I’m aware that I’m sticking my neck out here. I just had one of those flashes of inspiration that could as easily be baloney as brie, but I want to stay with it if I can until it becomes clearer.
I awoke from a dream—if you can call it that—a frustrating jumble of images and situations that never became coherent, like watching out the window of a subway as the train sped past a station without stopping. There was not even a quick glance at anything recognizable. The feeling was teeth-gritting exasperation, and it lingered as I became conscious of my bedroom and the faint glow of dawn at the windows. And of my arm, which had been hurting most of the night just enough to interfere with my sleep—and, it seems, with my dreams.
A lot of people have speculated on the purpose of dreams in our lives, usually focusing on the content. Didn’t an ancient Hebrew king have somebody tell him what his dream meant? Sigmund Freud and Edgar Cayce wrote whole books about what our dreams signify. More careful researchers have speculated that the purpose of dreams is to allow our minds to organize the impressions and sensations we experience during the day into a gigantic database called memory, useful (sometimes, anyway) for discerning patterns by which we come to understand this bizarre thing we call conscious life.
Even the sometimes weird and troubling dreams we all have are efforts to make sense out of disconnected bits and pieces of experiences—the conversation we had with someone yesterday, the television commercial from last night, the quick glimpse of a car going past the house, a bit of half-heard conversation from the next room. We may think we’re in charge of our minds, but most of its activities are as autonomous as those of our endocrine system. If we are in control of anything, it’s only the tip of a giant, unconscious iceberg.

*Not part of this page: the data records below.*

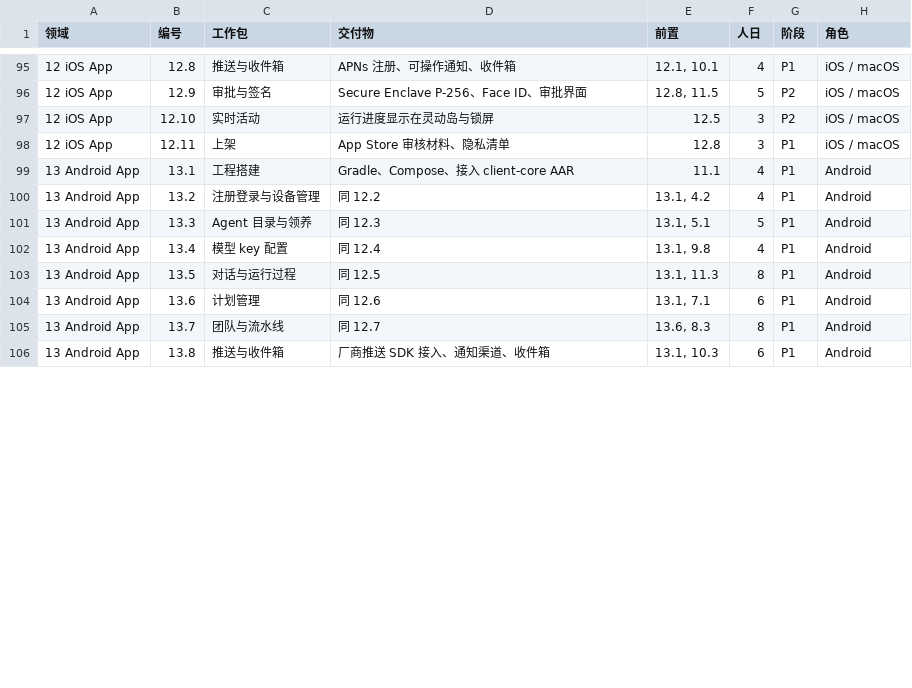
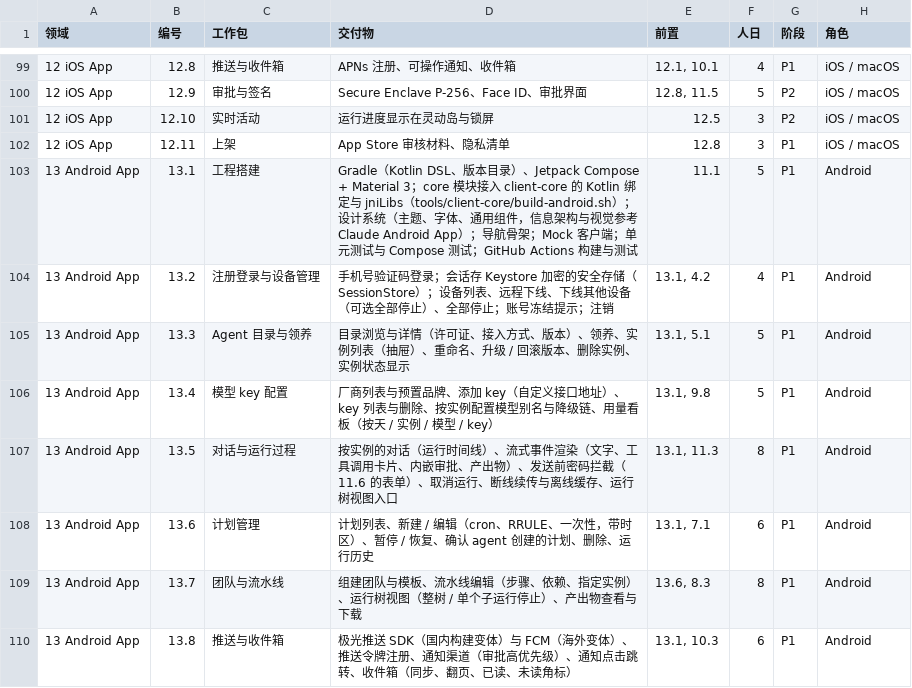
Before and after one commit to thinktin/Thinktin-Rust, a CSV file: docs/wbs.csv, drawn as a sheet; only a part is shown, gaps mark what is left out; the diff covers the shown part only.

```diff
--- a/docs/wbs.csv
+++ b/docs/wbs.csv
@@ -98,9 +102,9 @@
 12 iOS App,12.11,上架,App Store 审核材料、隐私清单,12.8,3,P1,iOS / macOS
-13 Android App,13.1,工程搭建,Gradle、Compose、接入 client-core AAR,11.1,4,P1,Android
-13 Android App,13.2,注册登录与设备管理,同 12.2,"13.1, 4.2",4,P1,Android
-13 Android App,13.3,Agent 目录与领养,同 12.3,"13.1, 5.1",5,P1,Android
-13 Android App,13.4,模型 key 配置,同 12.4,"13.1, 9.8",4,P1,Android
-13 Android App,13.5,对话与运行过程,同 12.5,"13.1, 11.3",8,P1,Android
-13 Android App,13.6,计划管理,同 12.6,"13.1, 7.1",6,P1,Android
-13 Android App,13.7,团队与流水线,同 12.7,"13.6, 8.3",8,P1,Android
-13 Android App,13.8,推送与收件箱,厂商推送 SDK 接入、通知渠道、收件箱,"13.1, 10.3",6,P1,Android
+13 Android App,13.1,工程搭建,Gradle（Kotlin DSL、版本目录）、Jetpack Compose + Material 3；core 模块接入 client-core 的 Kotlin 绑定与 jniLibs（tools/client-core/build-android.sh）；设计系统（主题、字体、通用组件，信息架构与视觉参考 Claude Android App）；导航骨架；Mock 客户端；单元测试与 Compose 测试；GitHub Actions 构建与测试,11.1,5,P1,Android
+13 Android App,13.2,注册登录与设备管理,手机号验证码登录；会话存 Keystore 加密的安全存储（SessionStore）；设备列表、远程下线、下线其他设备（可选全部停止）、全部停止；账号冻结提示；注销,"13.1, 4.2",4,P1,Android
+13 Android App,13.3,Agent 目录与领养,目录浏览与详情（许可证、接入方式、版本）、领养、实例列表（抽屉）、重命名、升级 / 回滚版本、删除实例、实例状态显示,"13.1, 5.1",5,P1,Android
+13 Android App,13.4,模型 key 配置,厂商列表与预置品牌、添加 key（自定义接口地址）、key 列表与删除、按实例配置模型别名与降级链、用量看板（按天 / 实例 / 模型 / key）,"13.1, 9.8",5,P1,Android
+13 Android App,13.5,对话与运行过程,按实例的对话（运行时间线）、流式事件渲染（文字、工具调用卡片、内嵌审批、产出物）、发送前密码拦截（11.6 的表单）、取消运行、断线续传与离线缓存、运行树视图入口,"13.1, 11.3",8,P1,Android
+13 Android App,13.6,计划管理,计划列表、新建 / 编辑（cron、RRULE、一次性，带时区）、暂停 / 恢复、确认 agent 创建的计划、删除、运行历史,"13.1, 7.1",6,P1,Android
+13 Android App,13.7,团队与流水线,组建团队与模板、流水线编辑（步骤、依赖、指定实例）、运行树视图（整树 / 单个子运行停止）、产出物查看与下载,"13.6, 8.3",8,P1,Android
+13 Android App,13.8,推送与收件箱,极光推送 SDK（国内构建变体）与 FCM（海外变体）、推送令牌注册、通知渠道（审批高优先级）、通知点击跳转、收件箱（同步、翻页、已读、未读角标）,"13.1, 10.3",6,P1,Android
```
Also changed, not shown: 8 added rows and 3 edited cells elsewhere in this file, 4 other files.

In my meditation practice, I’ve become aware of some of this independent operation of my mind. As I’ve allowed my thinking to slow down—and that is more difficult to do than one would think—I’ve sometimes noticed fragments bobbing to the surface like bubbles in a still pond. The fragments may be quick images, such as someone’s face disconnected from any context, or a few spoken words in a voice I may or may not recognize, or a phrase of music. These fragments appear to be totally random, and usually I cannot relate them to anything else. Because my purpose in meditating is not to make sense of anything but simply to witness, I don’t grab onto any of these fragments, but simply watch them come and go. This particular state of awareness itself comes and goes, as actual sounds in the room intrude, or an itch appears on my nose, or some other distraction pulls at my mind.

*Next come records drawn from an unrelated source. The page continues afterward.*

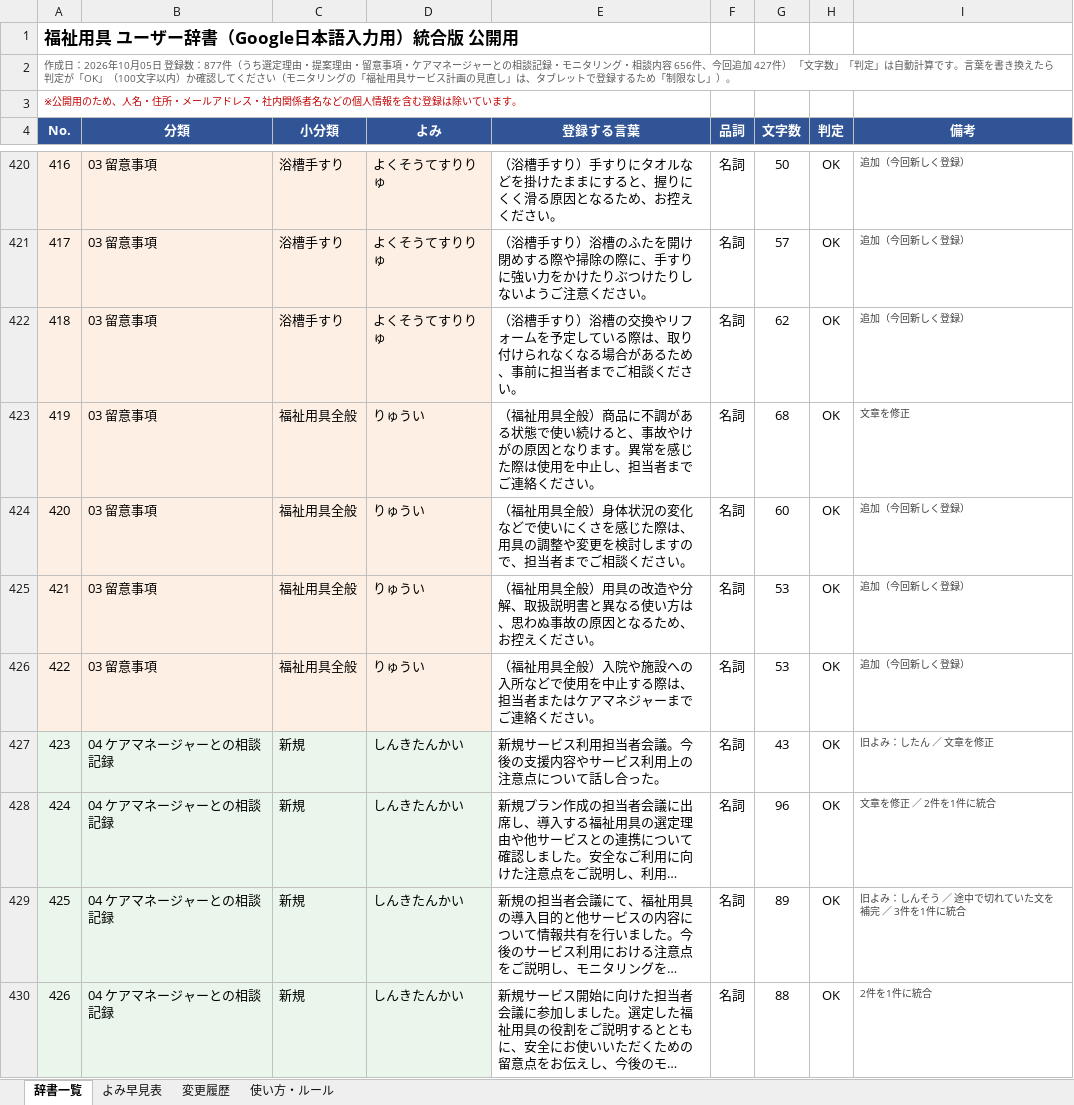
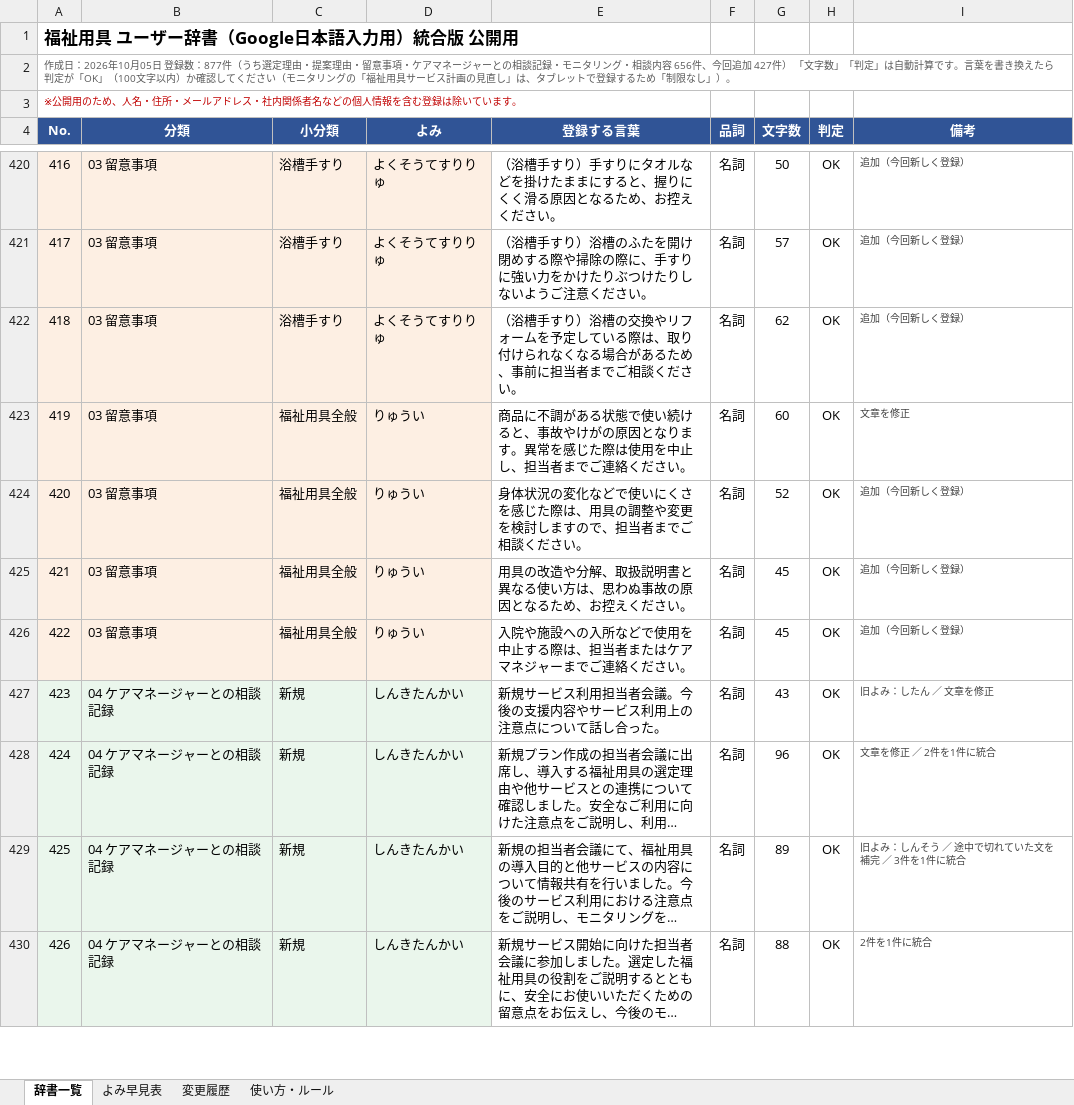
Before and after one commit to akamar08taiyo-bot/fukushi-jisho, an Excel workbook: dictionary/ユーザー辞書_統合版_公開用.xlsx, sheet 辞書一覧, drawn as a sheet; only a part is shown, gaps mark what is left out; long unchanged cells end in …; values as stored, in another font and other column widths than the file's, no borders; charts and pictures and conditional formats not drawn; the diff names each change by its address in the sheet, - before the commit and + after, or states it on an @@ line.

```diff
--- a/dictionary/ユーザー辞書_統合版_公開用.xlsx (sheet 辞書一覧)
+++ b/dictionary/ユーザー辞書_統合版_公開用.xlsx (sheet 辞書一覧)
-E423 (登録する言葉): （福祉用具全般）商品に不…
+E423 (登録する言葉): 商品に不…
-G423 (文字数): 68
+G423 (文字数): 60
-E424 (登録する言葉): （福祉用具全般）身体状況…
+E424 (登録する言葉): 身体状況…
-G424 (文字数): 60
+G424 (文字数): 52
-E425 (登録する言葉): （福祉用具全般）用具の改…
+E425 (登録する言葉): 用具の改…
-G425:G426 (文字数): 53
+G425:G426 (文字数): 45
-E426 (登録する言葉): （福祉用具全般）入院や施…
+E426 (登録する言葉): 入院や施…
```
Also changed, not shown: sheet 使い方・ルール, sheet よみ早見表, sheet 変更履歴, 3 other files.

Remembering the experiences of my mental “pond,” I have constructed a kind of theory about it. These fragments are generated more or less continuously throughout our lives, except perhaps during our deepest, dreamless sleep states. While we are awake, they trigger thoughts and full-scale memories—the stuff of consciousness. Some other part of our mind collects them into strings, or perhaps takes one and runs with it, looking through the database for related information. “Day dreams” are just that—stories we spin in our heads while we go about other activities, continually sifting and sorting from the deluge of fragments generated from our memory banks along with all the sensory inputs from our ears and eyes and skin and muscle. While we sleep, the same process continues, but with less sensory input and less conscious direction from our “thinking” brain.
As it seems to me, this is a story-telling function, built into our brains at some point in our evolution after we developed language, a way of organizing our experiences into useful conceptual structures. Making sense of life, whether it’s in the broad brush strokes of abstraction or learning to tie our shoes, involves gathering the bits together and telling a story that works for us. It works when no large distractions appear, such as the knot that we find in the shoelace, or the word that we can’t remember as we write, leaving us, for the moment at least, helpless.
So what was wrong with my dream this morning? Why was I left feeling frustrated and somehow helpless? Pain, I think. My shoulder, slowly healing from surgery, generates pain almost continually, awake or asleep. During the day, as long as I don’t ask it to do more than it can, its pain gets pushed aside in my consciousness as I go about my other activities. I’m only barely aware of it most of the time. At night, it still hurts, and my night-time story teller is less able to ignore it. In the past, before all this with my shoulder, I’ve had dreams of being crippled, or of some part of my body being missing, and I wake up and find I was lying in an awkward position, so that my foot or some other part had gone to sleep. My dreaming mind had incorporated the sensations (or lack of them) from my body into the story it was telling itself. This morning, the distraction was too much. The story got interrupted over and over, and the story couldn’t come together at all. That’s happened a lot of times in my waking life, especially when I’m trying to write.
Most people agree that mankind is a story-telling animal. It’s a built-in capability—no, not just capability, but compulsion. Among other things, it serves to organize our minds so that we can not only understand our experiences but extrapolate from them to something beyond. When we cannot do that, even in our dreams, we suffer.
My experience this morning was frustrating. But look what happened—I made a story about it!
Donald Skiff, August 22, 2002